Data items
-*-*-

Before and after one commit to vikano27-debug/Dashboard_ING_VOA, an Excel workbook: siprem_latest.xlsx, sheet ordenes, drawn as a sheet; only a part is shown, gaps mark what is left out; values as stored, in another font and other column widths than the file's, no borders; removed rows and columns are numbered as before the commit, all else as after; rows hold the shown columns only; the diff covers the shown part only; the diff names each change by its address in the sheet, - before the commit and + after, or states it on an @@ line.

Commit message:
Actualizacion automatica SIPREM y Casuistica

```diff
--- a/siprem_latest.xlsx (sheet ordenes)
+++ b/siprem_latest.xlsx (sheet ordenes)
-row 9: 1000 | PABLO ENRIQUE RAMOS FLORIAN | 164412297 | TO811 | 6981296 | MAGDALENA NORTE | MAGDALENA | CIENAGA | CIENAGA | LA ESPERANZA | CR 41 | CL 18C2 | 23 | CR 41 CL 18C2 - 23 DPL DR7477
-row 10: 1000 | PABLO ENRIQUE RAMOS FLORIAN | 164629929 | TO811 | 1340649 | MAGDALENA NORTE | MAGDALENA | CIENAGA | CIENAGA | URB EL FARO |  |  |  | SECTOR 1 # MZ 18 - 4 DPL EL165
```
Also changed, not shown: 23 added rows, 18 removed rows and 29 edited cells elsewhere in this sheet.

-*-*-

• [Exercise aim] Where a line in the records above contains the string "MAGDALENA", copy that line.

• [Exercise result]
-row 9: 1000 | PABLO ENRIQUE RAMOS FLORIAN | 164412297 | TO811 | 6981296 | MAGDALENA NORTE | MAGDALENA | CIENAGA | CIENAGA | LA ESPERANZA | CR 41 | CL 18C2 | 23 | CR 41 CL 18C2 - 23 DPL DR7477
-row 10: 1000 | PABLO ENRIQUE RAMOS FLORIAN | 164629929 | TO811 | 1340649 | MAGDALENA NORTE | MAGDALENA | CIENAGA | CIENAGA | URB EL FARO |  |  |  | SECTOR 1 # MZ 18 - 4 DPL EL165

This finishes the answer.